I find it outrageous and very scary that we are trying to silence caregivers who are the voice for their family, clients, patients, etc. Is that not part of a caregivers role?
We all like to pretend we have patient centered care everywhere. Policies and Programs are advertised and promoted saying how much we compassionately care but -do we really?
Corners are cut, care is rushed and policies are only there to cover management and government when someone speaks up. I have worked in LTC and hospitals where it was standard practise to rush through care because of understaffing. Patients would be fed by a psw who was feeding three other people in the same 15 minutes. I worked on a floor where patients were put to bed at 2:30 in the afternoon and expected to use an adult brief until the next morning because of understaffing and uncompassionate staff.
The politics of working in the healthcare field are more draining than anything we have to do with clients or patients.

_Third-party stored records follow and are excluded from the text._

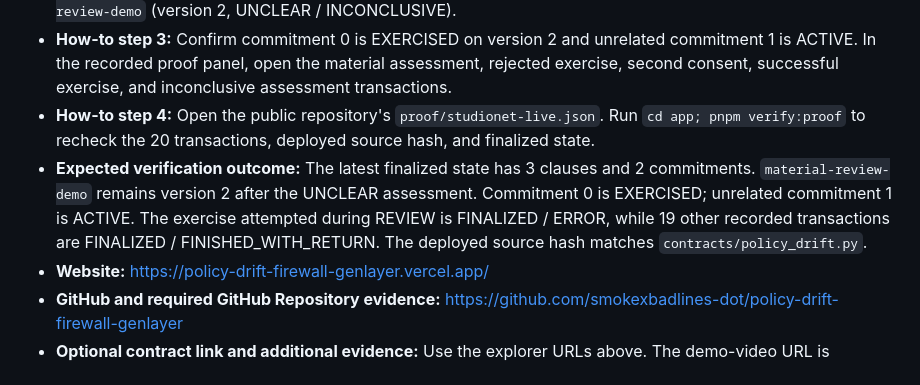
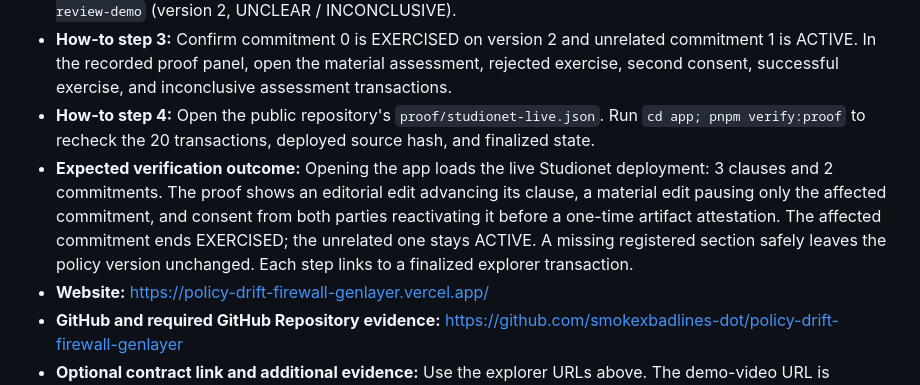
Before and after one commit to smokexbadlines-dot/policy-drift-firewall-genlayer, a Markdown page: PORTAL_DRAFT.md, the part around the change. GitHub-like rendering.

Commit message:
Clarify Portal verification outcome

```diff
--- a/PORTAL_DRAFT.md
+++ b/PORTAL_DRAFT.md
@@ -23,7 +23,7 @@ An onchain firewall for two-party agreements when a public policy clause changes
 - **How-to step 2:** Inspect `discussion-link-rule` (EDITORIAL), `execution-spec-links` (MATERIAL), and `material-review-demo` (version 2, UNCLEAR / INCONCLUSIVE).
 - **How-to step 3:** Confirm commitment 0 is EXERCISED on version 2 and unrelated commitment 1 is ACTIVE. In the recorded proof panel, open the material assessment, rejected exercise, second consent, successful exercise, and inconclusive assessment transactions.
 - **How-to step 4:** Open the public repository's `proof/studionet-live.json`. Run `cd app; pnpm verify:proof` to recheck the 20 transactions, deployed source hash, and finalized state.
-- **Expected verification outcome:** The latest finalized state has 3 clauses and 2 commitments. `material-review-demo` remains version 2 after the UNCLEAR assessment. Commitment 0 is EXERCISED; unrelated commitment 1 is ACTIVE. The exercise attempted during REVIEW is FINALIZED / ERROR, while 19 other recorded transactions are FINALIZED / FINISHED_WITH_RETURN. The deployed source hash matches `contracts/policy_drift.py`.
+- **Expected verification outcome:** Opening the app loads the live Studionet deployment: 3 clauses and 2 commitments. The proof shows an editorial edit advancing its clause, a material edit pausing only the affected commitment, and consent from both parties reactivating it before a one-time artifact attestation. The affected commitment ends EXERCISED; the unrelated one stays ACTIVE. A missing registered section safely leaves the policy version unchanged. Each step links to a finalized explorer transaction.
 - **Website:** https://policy-drift-firewall-genlayer.vercel.app/
 - **GitHub and required GitHub Repository evidence:** https://github.com/smokexbadlines-dot/policy-drift-firewall-genlayer
 - **Optional contract link and additional evidence:** Use the explorer URLs above. The demo-video URL is optional; no video is claimed in this submission.
```
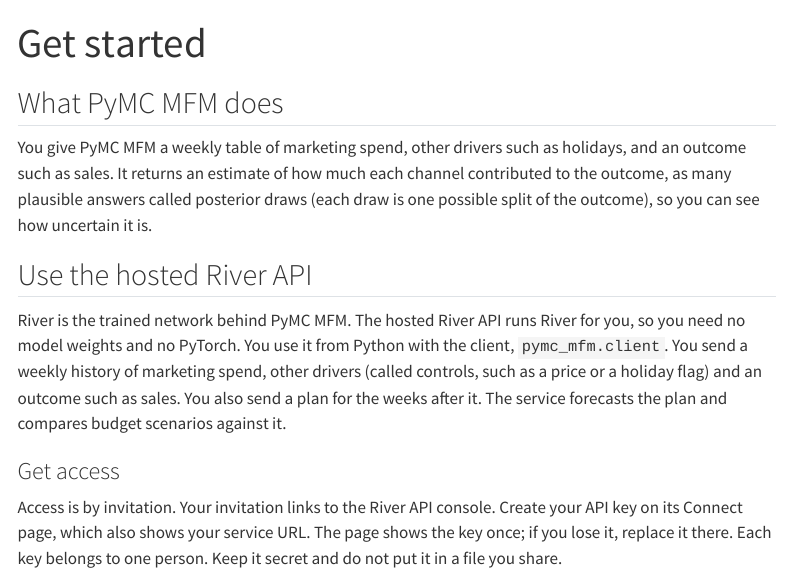
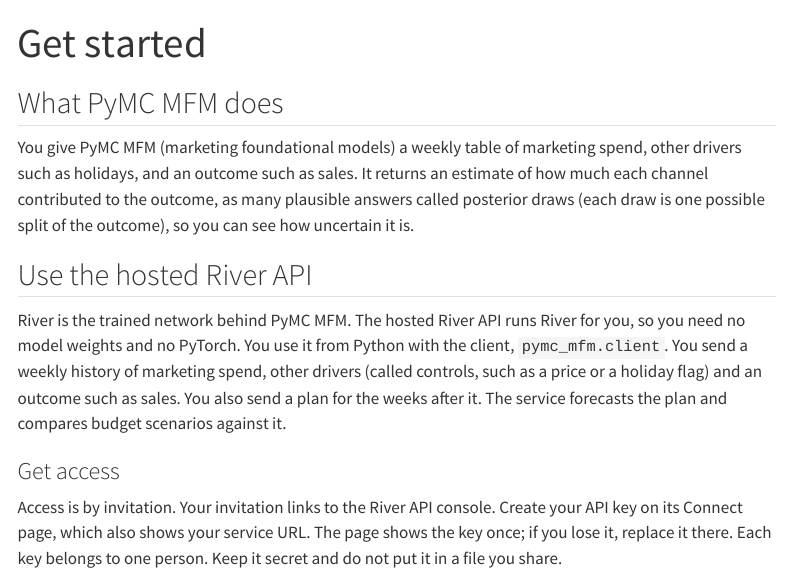
Before and after one commit to pymc-labs/pymc-mfm, a Quarto document (docs/guide/index.qmd): the page in a window 1100 px wide, from its top. Rendered offline with R 4.5, knitr and Pandoc in place of Quarto, with nearby package versions; menus at the side of the page are left out; long lines of code are wrapped.

Commit message:
docs: describe PyMC MFM as marketing foundational models
PyMC MFM stays the name. The README, the Get started guide and the models page
now say once, as a description, that the name stands for marketing foundational
models. The landing hero already says it in its tagline.

```diff
--- a/docs/guide/index.qmd
+++ b/docs/guide/index.qmd
@@ -5,7 +5,7 @@
 
 ## What PyMC MFM does
 
-You give PyMC MFM a weekly table of marketing spend, other drivers such as holidays, and an outcome such as sales. It returns an estimate of how much each channel contributed to the outcome, as many plausible answers called posterior draws (each draw is one possible split of the outcome), so you can see how uncertain it is.
+You give PyMC MFM (marketing foundational models) a weekly table of marketing spend, other drivers such as holidays, and an outcome such as sales. It returns an estimate of how much each channel contributed to the outcome, as many plausible answers called posterior draws (each draw is one possible split of the outcome), so you can see how uncertain it is.
 
 ## Use the hosted River API {#hosted-api}
 
--- a/docs/models/index.qmd
+++ b/docs/models/index.qmd
@@ -1,6 +1,6 @@
 ---
 title: "Models"
-description: "Trained networks for PyMC MFM. Each released model has its own page."
+description: "Trained networks for PyMC MFM (marketing foundational models). Each released model has its own page."
 listing:
   id: releases
   contents:
```
Also changed, not shown: README.md.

It is exhausting to try and give compassionate care when the system fights it all the way. Staff are allowed to slack off and not consider patients feelings- simply concentrating on what bare minimum work they can get away with and still get paid.
I recently talked to a nursing student that worked on a Mental Health floor where all the staff spent the majority of their time in the nurses station. When asked why they worked there they said it was great because they did a lot less work and spent their shift talking amongst themselves. I have witnessed hours, days and weeks of this while visiting patients I have known receiving mental health inpatient care. Why is someone in the profession not speaking up, not re-educating nurses to truly care about the people they are there to care for.
Patients and their families are not some annoyance that gets in the way of job…..caring for them is the whole purpose of our job. I don’t think Florence Nightengale sat in a nurses station the whole time she was on a floor, worrying about what benefits she was getting and who was in scheduling that day. She was there to care for patients, to offer compassion to human beings in need. It was not about what the union rules were or what her job discripition said it wasn’t about her at all. It was about the patient.
The first patient that ever died on my shift as a PSW at the hospital was difficult for me. He died in his wardroom with three other patients, he was palliative. When I said I wish I had been there to hold his hand or wipe his brow a nurse said to me “There’s work to do, we don’t have time for stuff like that.” I was shocked how cold the environment was when the family was notified they came to say goodbye, still in a ward room, with only a curtain between them and the three other patients. No nurse walked them to the elevator, offered them water or hugged them to say sorry for their loss. I was yelled at by a nurse for taking the time to do so. It is not right, the lack of caring by those who are paid to care. And it is wrong when those that do care are told to be quiet or sanctioned.
Every caregiver in the country needs to speak out for patients not treated with dignity or compassion. The people that brought charges against Strom for professional misconduct were right about one thing. Caregivers should be held to a higher standard. The problem is Storm is the only one that I see in this situation acting like a professional caregiver. It is not about reputation or media, it is not about bruised egos of those who think she was talking about them. It is about every human being getting respect, dignity and compassion when being cared for.